But in a way, it was understandable. Shapira was a rogue, a charmer, a largely self-taught scholar who craved legitimacy in the eyes of the academy, Tigay said. In 1883, he appeared on the doorstep of the British Museum requesting an astronomical sum for an ancient Hebrew text he described as the world’s oldest Bible scroll. Shapira’s reputation was somewhat mixed, and skeptical museum officials enlisted a Bible scholar to examine the find. The expert found “changes, omissions and additions to the traditional texts,” and radical alterations “to the Ten Commandments,” said Tigay, which had been “altered, moved around and added to.” In the end, the manuscript was deemed a fake, and a year later a humiliated Shapira took his life in Rotterdam at the age of 54.
The story might have ended there, except for the fact that 60 years later a Bedouin shepherd stumbled upon several ancient scrolls in a cave near the Dead Sea in the same general area where Shapira said his manuscript had been found.
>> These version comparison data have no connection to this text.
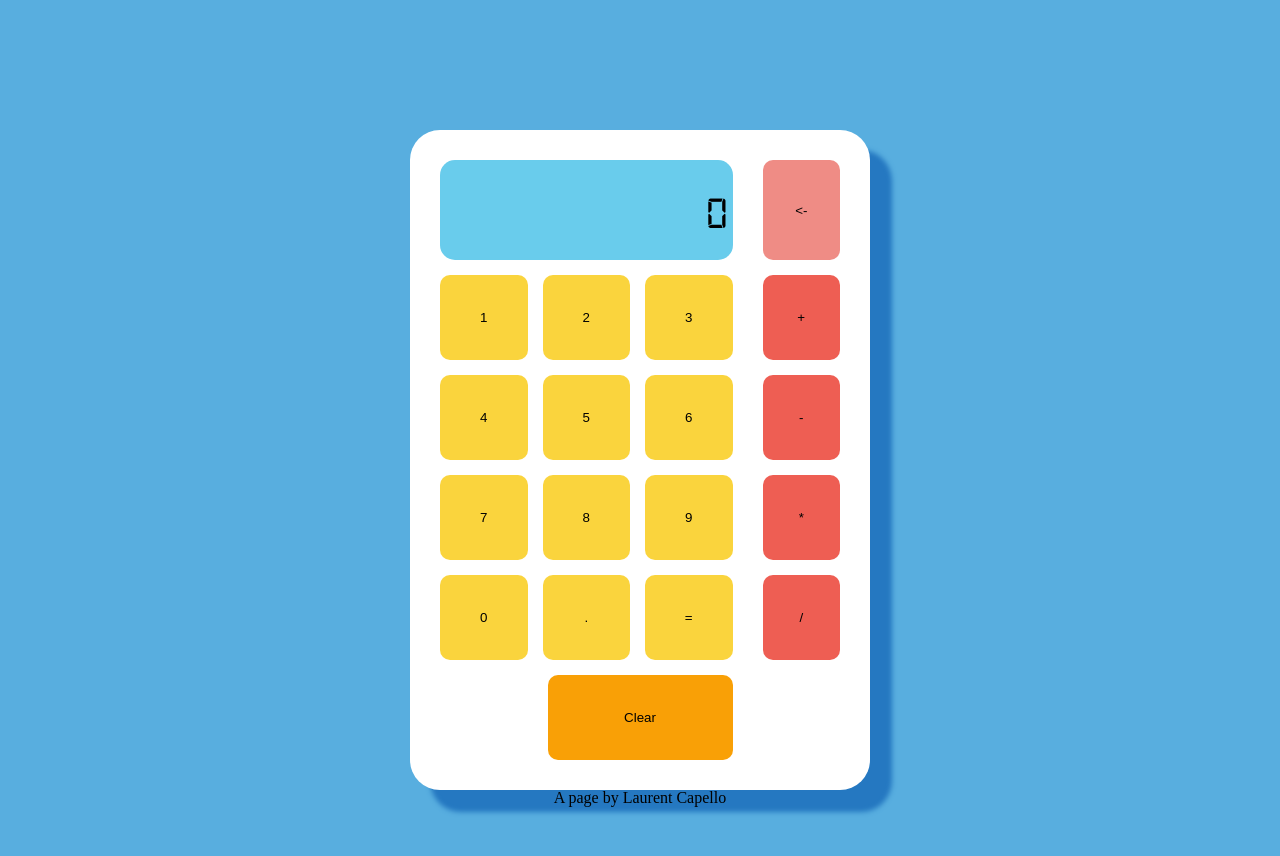
Repository: sokafootball/js-calculator
Page: index.html
An editor plug-in stored every save of this project. The page is shown before and after the next save, followed by the edit.
The browser window is 1280 px wide. The pictures show the whole page.

Above is the page before, as saved 2020-05-06 20:23:03.

After the next save:
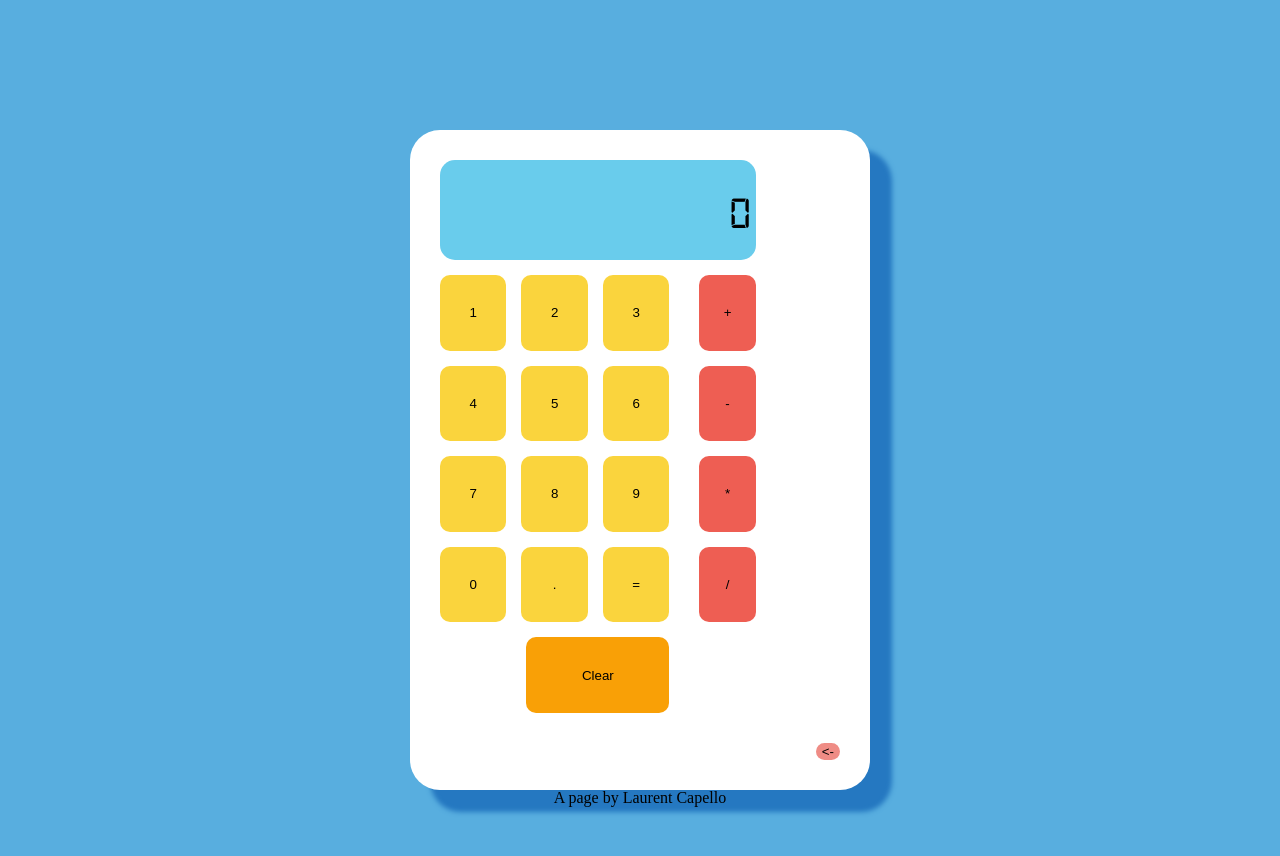
Saved 2 min 55 s later.
--- a/style.css
+++ b/style.css
@@ -36,7 +36,7 @@ body{
   display: grid;
   gap: var(--row-gap) 30px;
   grid-template-areas:
-    "display display display backspace"
+    "display display display display"
     "numpad numpad numpad operators"
     "numpad numpad numpad operators"
     "numpad numpad numpad operators"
Many considered the newly discovered scrolls to be “the greatest archaeological discovery of the 20th century,” said Tigay, who during his Radcliffe fellowship is working on a book about antiquities looting in the Middle East after the Arab Spring uprising.
To Tigay and others, the similarities between Shapira’s manuscript and the Dead Sea Scrolls were unmistakable.
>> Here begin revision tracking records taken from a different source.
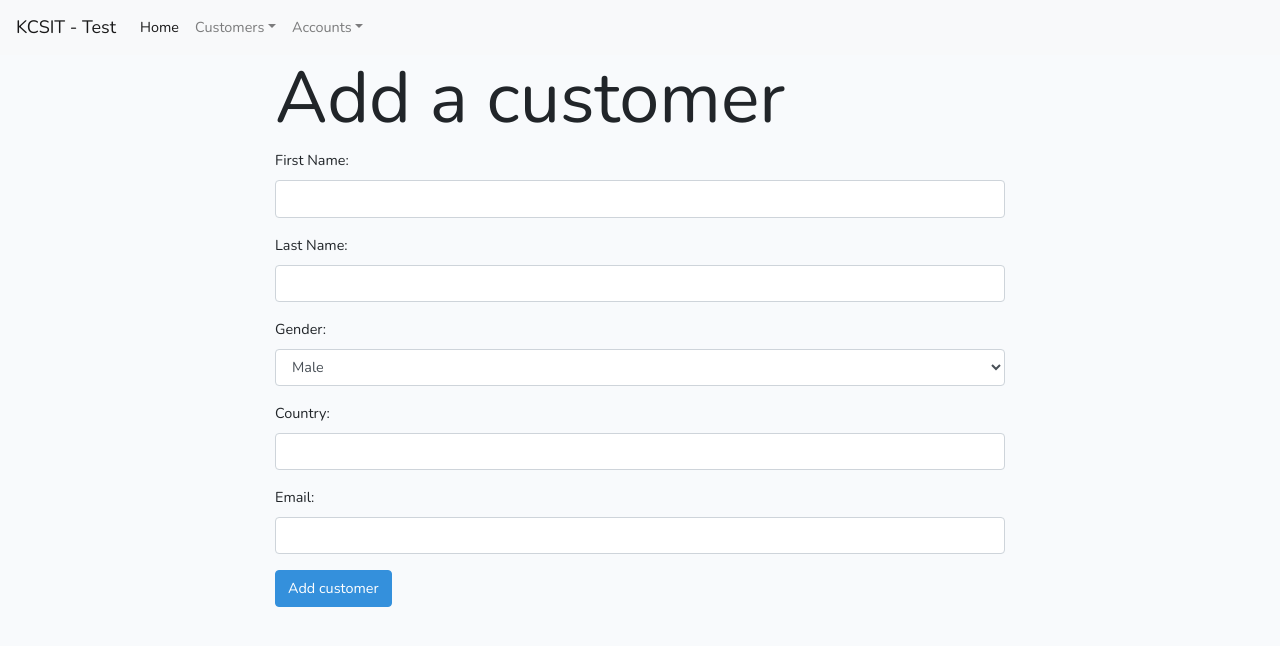
Repository: GilmarBrito/kcsit
Page: resources/views/accounts/create.blade.php
These files come from the project's save history. The page is drawn as it stood at one moment and after the next save; the edit follows.
The browser window is 1280 px wide. The pictures show the whole page.
The page is served by the project's Laravel application, run on PHP 8.4 with Laravel 8. Other server files are loaded and not shown. Style sheets and scripts are compiled from the project's sources, by tool versions that may differ from the author's. The template is opened directly, without the code that normally fills it, so the values that code supplies are empty.

Above is the page before, as saved 2020-03-09 03:22:00.
Console error: ReferenceError: $ is not defined

### routes/web.php
<?php

use Illuminate\Support\Facades\Route;

/*
|--------------------------------------------------------------------------
| Web Routes
|--------------------------------------------------------------------------
|
| Here is where you can register web routes for your application. These
| routes are loaded by the RouteServiceProvider within a group which
| contains the "web" middleware group. Now create something great!
|
*/

Route::get('/', function () {
    return view('welcome');
});

Route::resource('customers', 'CustomerController');

Route::get('/customers/{id}/account',[
    'as' => 'accounts.show',
    'uses' => 'AccountController@show'
]);

Route::get('/customers/{id}/account/transaction/new',[
    'as' => 'accounts.transaction',
    'uses' => 'AccountController@createTransaction'
]);

### resources/views/accounts/create.blade.php
@extends('base')

@section('main')
<div class="row">
    <div class="col-sm-8 offset-sm-2">
        <h1 class="display-3">Add a customer</h1>
        <div>
        @if ($errors->any())
            <div class="alert alert-danger">
                <ul>
                    @foreach ($errors->all() as $error)
                        <li>{{ $error }}</li>
                    @endforeach
                </ul>
            </div><br />
            @endif
            <form method="post" action="{{route('customers.store') }}">
                @csrf
                <div class="form-group">
                    <label for="first_name">First Name:</label>
                    <input type="text" class="form-control" name="first_name"/>
                </div>

                <div class="form-group">
                    <label for="last_name">Last Name:</label>
                    <input type="text" class="form-control" name="last_name"/>
                </div>

                <div class="form-group">
                    <label for="gender">Gender:</label>
                    <select class="form-control" name="gender">
                        <option value="Male">Male</option>
                        <option value="Female">Female</option>
                        <option value="Other">Other</option>
                    </select>
                </div>
                <div class="form-group">
                    <label for="country">Country:</label>
                    <input type="text" class="form-control" name="country"/>
                </div>
                <div class="form-group">
                    <label for="email">Email:</label>
                    <input type="email" class="form-control" name="email"/>
                </div>
                <button type="submit" class="btn btn-primary">Add customer</button>
            </form>
        </div>
    </div>
</div>
@endsection

### resources/views/base.blade.php
<!DOCTYPE html>
<html lang="en">
<head>
    <meta name="viewport" content="width=device-width, initial-scale=1.0">
    <title>KCSIT - Clever Full Stack Developer Test Task</title>
    <!-- Styles -->
    <link href="{{ asset('css/app.css') }}" rel="stylesheet">
</head>
<body>
    <nav class="navbar navbar-expand-lg navbar-light bg-light">
        <a class="navbar-brand" href="#">{{ config('app.name') }}</a>
        <button class="navbar-toggler" type="button" data-toggle="collapse" data-target="#navbarSupportedContent" aria-controls="navbarSupportedContent" aria-expanded="false" aria-label="Toggle navigation">
            <span class="navbar-toggler-icon"></span>
        </button>

        <div class="collapse navbar-collapse" id="navbarSupportedContent">
            <ul class="navbar-nav mr-auto">
                <li class="nav-item active">
                    <a class="nav-link" href="#">Home <span class="sr-only">(current)</span></a>
                </li>
                <li class="nav-item dropdown">
                    <a class="nav-link dropdown-toggle" href="#" id="navbarDropdown" role="button" data-toggle="dropdown" aria-haspopup="true" aria-expanded="false">Customers</a>
                    <div class="dropdown-menu" aria-labelledby="navbarDropdown">
                        <a class="dropdown-item" href="{{ route('customers.index') }}">List</a>
                        <a class="dropdown-item" href="{{ route('customers.create')}}">New</a>
                    </div>
                </li>
                <li class="nav-item dropdown">
                    <a class="nav-link dropdown-toggle" href="#" id="navbarDropdown" role="button" data-toggle="dropdown" aria-haspopup="true" aria-expanded="false">Accounts</a>
                    <div class="dropdown-menu" aria-labelledby="navbarDropdown">
                        <a class="dropdown-item" href="#">List</a>
                        <a class="dropdown-item" href="#">Deposit</a>
                        <a class="dropdown-item" href="#">Withdraw</a>
                    </div>
                </li>
            </ul>
        </div>
    </nav>
    @include('flash-message')
    <div class="container">
        @yield('main')
    </div>
    <!-- Scripts -->
    <script src="{{ asset('js/app.js') }}"></script>

    <script>
        $(document).ready(function () {
            if ($('.alert')){
                $('.alert').fadeTo(4000, 500).slideUp(500, function(){
                    $(".alert-dismissible").alert('close');
                });
            }
        });
    </script>

</body>
</html>

### resources/views/flash-message.blade.php
@if ($message = Session::get('success'))
<div class="alert alert-success alert-dismissible fade show">
	<button type="button" class="close" data-dismiss="alert">×</button>
        <strong>{{ $message }}</strong>
</div>
@endif


@if ($message = Session::get('error'))
<div class="alert alert-danger alert-dismissible fade show">
	<button type="button" class="close" data-dismiss="alert">×</button>
        <strong>{{ $message }}</strong>
</div>
@endif


@if ($message = Session::get('warning'))
<div class="alert alert-warning alert-dismissible fade show">
	<button type="button" class="close" data-dismiss="alert">×</button>
	<strong>{{ $message }}</strong>
</div>
@endif


@if ($message = Session::get('info'))
<div class="alert alert-info alert-dismissible fade show">
	<button type="button" class="close" data-dismiss="alert">×</button>
	<strong>{{ $message }}</strong>
</div>
@endif


@if ($errors->any())
<div class="alert alert-danger alert-dismissible fade show">
	<button type="button" class="close" data-dismiss="alert">×</button>
	Please check the form below for errors
</div>
@endif

### resources/sass/app.scss
// Fonts
@import url('https://fonts.googleapis.com/css?family=Nunito');

// Variables
@import 'variables';

// Bootstrap
@import '~bootstrap/scss/bootstrap';
// @import 'node_modules/@fortawesome/fontawesome-free/scss/fontawesome.scss';
@import '~@fortawesome/fontawesome-free/scss/fontawesome';
@import '~@fortawesome/fontawesome-free/scss/regular';
@import '~@fortawesome/fontawesome-free/scss/solid';
@import '~@fortawesome/fontawesome-free/scss/brands';

Loaded but not shown: resources/sass/_variables.scss (common file)

After the next save:
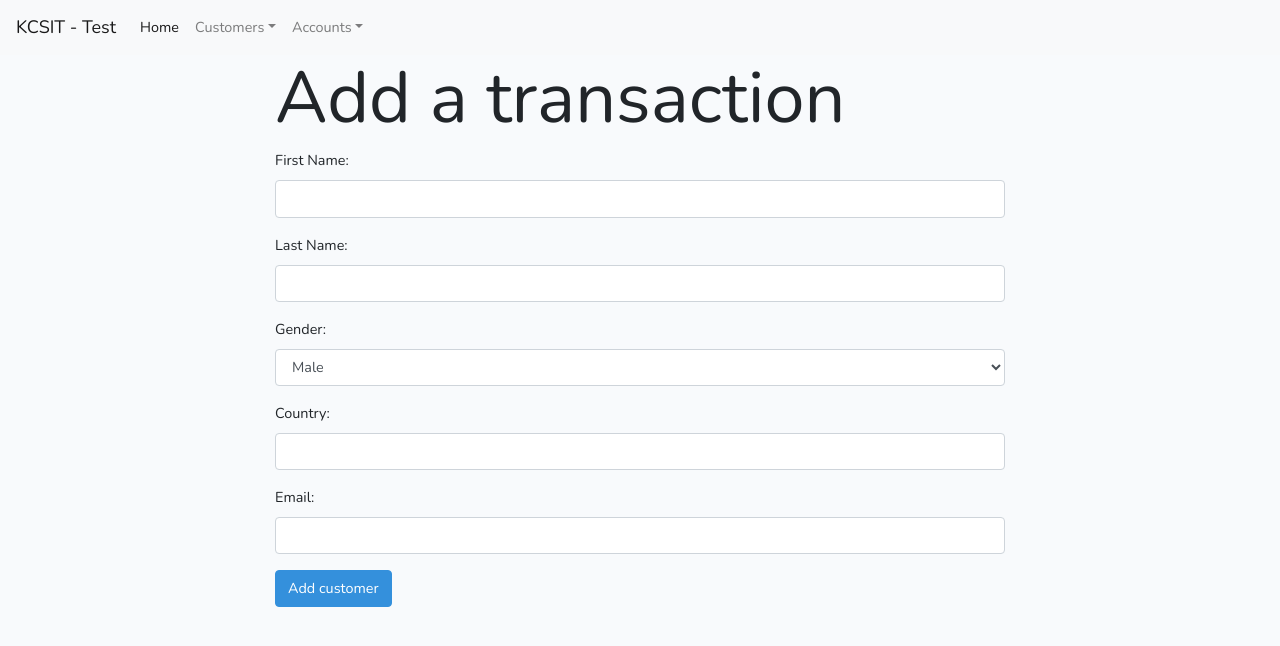
Saved 86 s later.
--- a/resources/views/accounts/create.blade.php
+++ b/resources/views/accounts/create.blade.php
@@ -3,7 +3,7 @@
 @section('main')
 <div class="row">
     <div class="col-sm-8 offset-sm-2">
-        <h1 class="display-3">Add a customer</h1>
+        <h1 class="display-3">Add a transaction</h1>
         <div>
         @if ($errors->any())
             <div class="alert alert-danger">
“Recall now that Shapira’s Deuteronomy was said to have been discovered in a cave, so too were the Dead Sea Scrolls. Shapira’s manuscript was full of departures from the traditional Biblical text, so too were the Dead Sea Scrolls. Shapira’s strips were found by Bedouins wandering the desert near the Dead Sea, so too were the Dead Sea Scrolls. Shapira’s manuscript was a copy of Deuteronomy. Among the Dead Sea Scrolls, Deuteronomy was the second most numerous book after Psalms.
“Indeed, the discovery of the Dead Sea Scrolls six decades after Shapira’s death have led some scholars to reopen the investigation of his strange Deuteronomy whose dismissal all those years earlier might have been tragically premature,” said Tigay. “It was even possible that Shapira had found the first Dead Sea Scroll 60 years before the rest. But there was a problem. In the 62 years between Shapira’s death and the discovery of the Dead Sea Scrolls, Shapira’s Deuteronomy had mysteriously disappeared.”
Tigay decided to try to find them. His travels took him to Israel, Germany, France, and the Netherlands, to “hidden storerooms in the Louvre,” “musty English attics,” and to a flooded gorge in Jordan where the scrolls were supposedly found. But after years of looking and with a book deadline looming, he was flailing. “I had no ending. I hardly had a beginning,” said Tigay. Then came a cryptic email from a stranger in Sydney, claiming to know the name of the person who came into possession of Shapira’s manuscript after they were thought to have disappeared. The note led Tigay on another trip halfway around the world.
“I am happy to take any questions there are,” Tigay told the Radcliffe crowd after his prepared talk, “except for one.”
Though the author stopped short of giving away the ending, he did offer insight into his process and his approach. “I was writing a book that I wanted people to feel like they couldn’t put down” he said. “I wanted it to feel like a mystery … in the end to me, it seemed like a great caper.”
And somewhat surprisingly, he told his audience, as time went on he found himself partly hoping to learn that the scrolls were a hoax.
“Even if it was completely fake from A to Z it was so creative, and so weird and ended up predicting the Dead Sea Scrolls, which no one had even fathomed at the time … the idea that [Shapira] might have come up with this thing on his own, out of his own mind, he would have been some kind of genius. It is so clever and so devious and so creative. And so by the end of this I found myself in some ways hoping that it was fake because that would speak volumes about the man.”